--- START ---
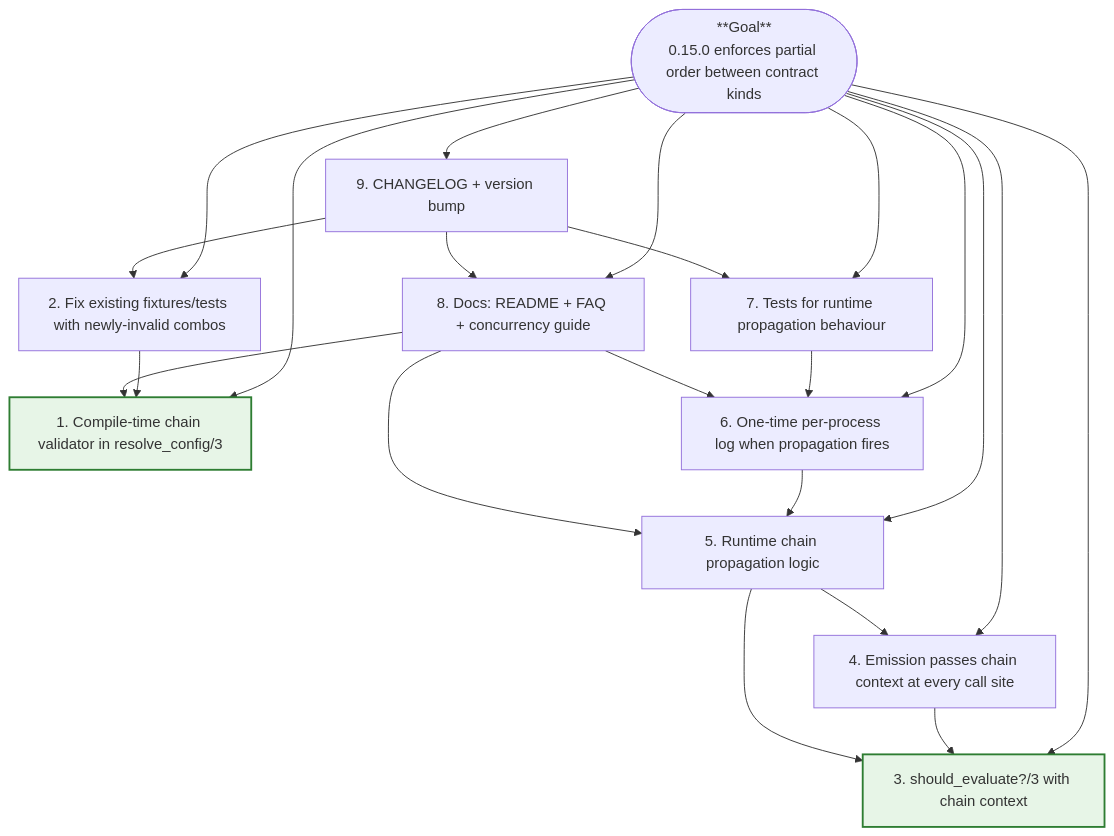
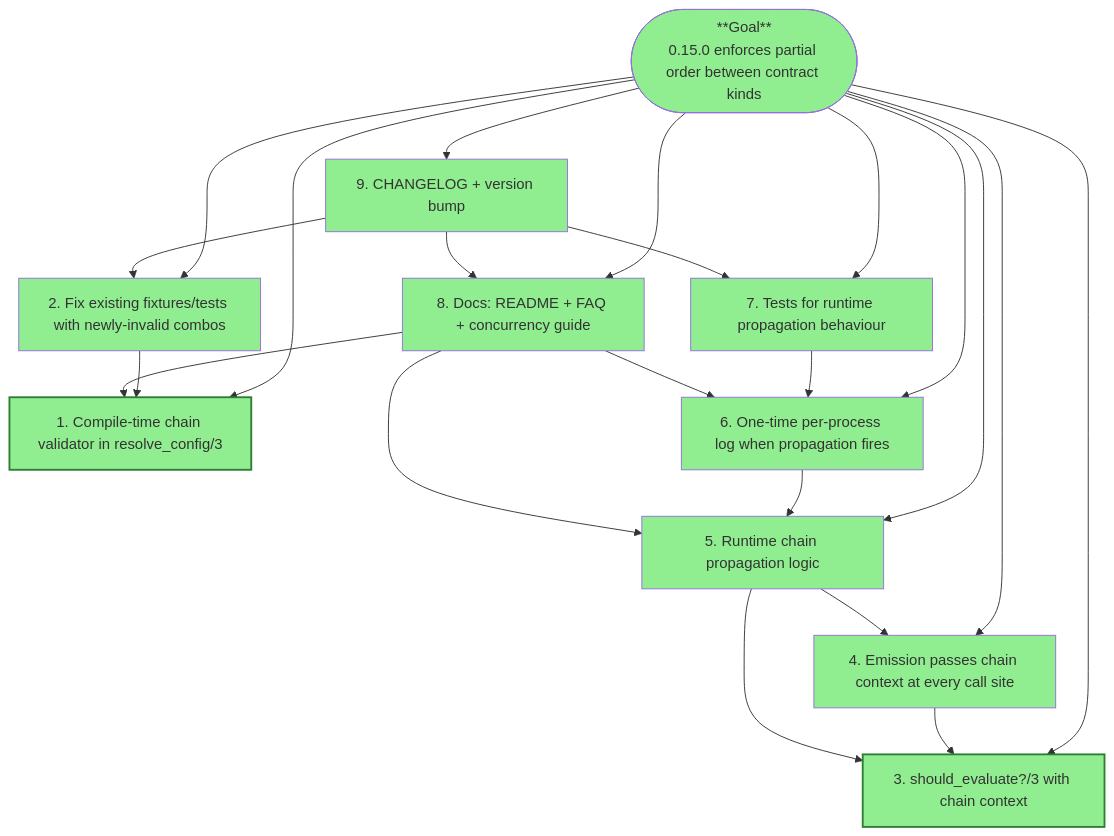
Before and after one commit to jvoegele/bond: the diagram in mikado/contract-chain.mmd, drawn with Mermaid. The commit also changed 12 other files, not shown here.

First line of the commit message:
Convert remaining .dot Mikado graphs to Mermaid; mark all completed

```diff
--- a/mikado/contract-chain.mmd
+++ b/mikado/contract-chain.mmd
@@ -1,39 +1,50 @@
 flowchart TD
 %% Mikado graph for the 0.15.0 contract-chain partial-order work.
 
 %% Each numbered node is a commit-sized step. Arrows point from a goal to its
 %% prerequisites — leaves (green) have no further prerequisites and are safe to
 %% start with. Depth-first per Mikado: pick a leaf, finish it, commit, repeat.
 
 %% Chain: preconditions ≤ postconditions ≤ invariants. `:checks` is orthogonal.
 %% Constraints:
 %%   - Compile-time: `:purge` of a lower kind ⇒ all higher kinds must also be `:purge`.
 %%   - Runtime: `false` for a lower kind ⇒ all higher kinds are skipped.
 
     G(["**Goal**<br/>0.15.0 enforces partial order between contract kinds"])
 
     G --> S1[1. Compile-time chain validator in resolve_config/3]
     G --> S2[2. Fix existing fixtures/tests with newly-invalid combos]
     G --> S3[3. should_evaluate?/3 with chain context]
     G --> S4[4. Emission passes chain context at every call site]
     G --> S5[5. Runtime chain propagation logic]
     G --> S6[6. One-time per-process log when propagation fires]
     G --> S7[7. Tests for runtime propagation behaviour]
     G --> S8[8. Docs: README + FAQ + concurrency guide]
     G --> S9[9. CHANGELOG + version bump]
 
     S2 --> S1
     S4 --> S3
     S5 --> S3
     S5 --> S4
     S6 --> S5
     S7 --> S6
     S8 --> S1
     S8 --> S5
     S8 --> S6
     S9 --> S2
     S9 --> S7
     S9 --> S8
 
     classDef leaf fill:#e7f5e7,stroke:#2e7d32,stroke-width:2px;
     class S1,S3 leaf;
+
+    style G fill:#90EE90
+    style S1 fill:#90EE90
+    style S2 fill:#90EE90
+    style S3 fill:#90EE90
+    style S4 fill:#90EE90
+    style S5 fill:#90EE90
+    style S6 fill:#90EE90
+    style S7 fill:#90EE90
+    style S8 fill:#90EE90
+    style S9 fill:#90EE90
```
--- END ---
--- PROBLEM TO WORK ON ---
Could you please write out the entries exactly as they are, with every picture left out?

--- OUTPUT BELOW ---
Before and after one commit to jvoegele/bond: the diagram in mikado/contract-chain.mmd, drawn with Mermaid. The commit also changed 12 other files, not shown here.

First line of the commit message:
Convert remaining .dot Mikado graphs to Mermaid; mark all completed

```diff
--- a/mikado/contract-chain.mmd
+++ b/mikado/contract-chain.mmd
@@ -1,39 +1,50 @@
 flowchart TD
 %% Mikado graph for the 0.15.0 contract-chain partial-order work.
 
 %% Each numbered node is a commit-sized step. Arrows point from a goal to its
 %% prerequisites — leaves (green) have no further prerequisites and are safe to
 %% start with. Depth-first per Mikado: pick a leaf, finish it, commit, repeat.
 
 %% Chain: preconditions ≤ postconditions ≤ invariants. `:checks` is orthogonal.
 %% Constraints:
 %%   - Compile-time: `:purge` of a lower kind ⇒ all higher kinds must also be `:purge`.
 %%   - Runtime: `false` for a lower kind ⇒ all higher kinds are skipped.
 
     G(["**Goal**<br/>0.15.0 enforces partial order between contract kinds"])
 
     G --> S1[1. Compile-time chain validator in resolve_config/3]
     G --> S2[2. Fix existing fixtures/tests with newly-invalid combos]
     G --> S3[3. should_evaluate?/3 with chain context]
     G --> S4[4. Emission passes chain context at every call site]
     G --> S5[5. Runtime chain propagation logic]
     G --> S6[6. One-time per-process log when propagation fires]
     G --> S7[7. Tests for runtime propagation behaviour]
     G --> S8[8. Docs: README + FAQ + concurrency guide]
     G --> S9[9. CHANGELOG + version bump]
 
     S2 --> S1
     S4 --> S3
     S5 --> S3
     S5 --> S4
     S6 --> S5
     S7 --> S6
     S8 --> S1
     S8 --> S5
     S8 --> S6
     S9 --> S2
     S9 --> S7
     S9 --> S8
 
     classDef leaf fill:#e7f5e7,stroke:#2e7d32,stroke-width:2px;
     class S1,S3 leaf;
+
+    style G fill:#90EE90
+    style S1 fill:#90EE90
+    style S2 fill:#90EE90
+    style S3 fill:#90EE90
+    style S4 fill:#90EE90
+    style S5 fill:#90EE90
+    style S6 fill:#90EE90
+    style S7 fill:#90EE90
+    style S8 fill:#90EE90
+    style S9 fill:#90EE90
```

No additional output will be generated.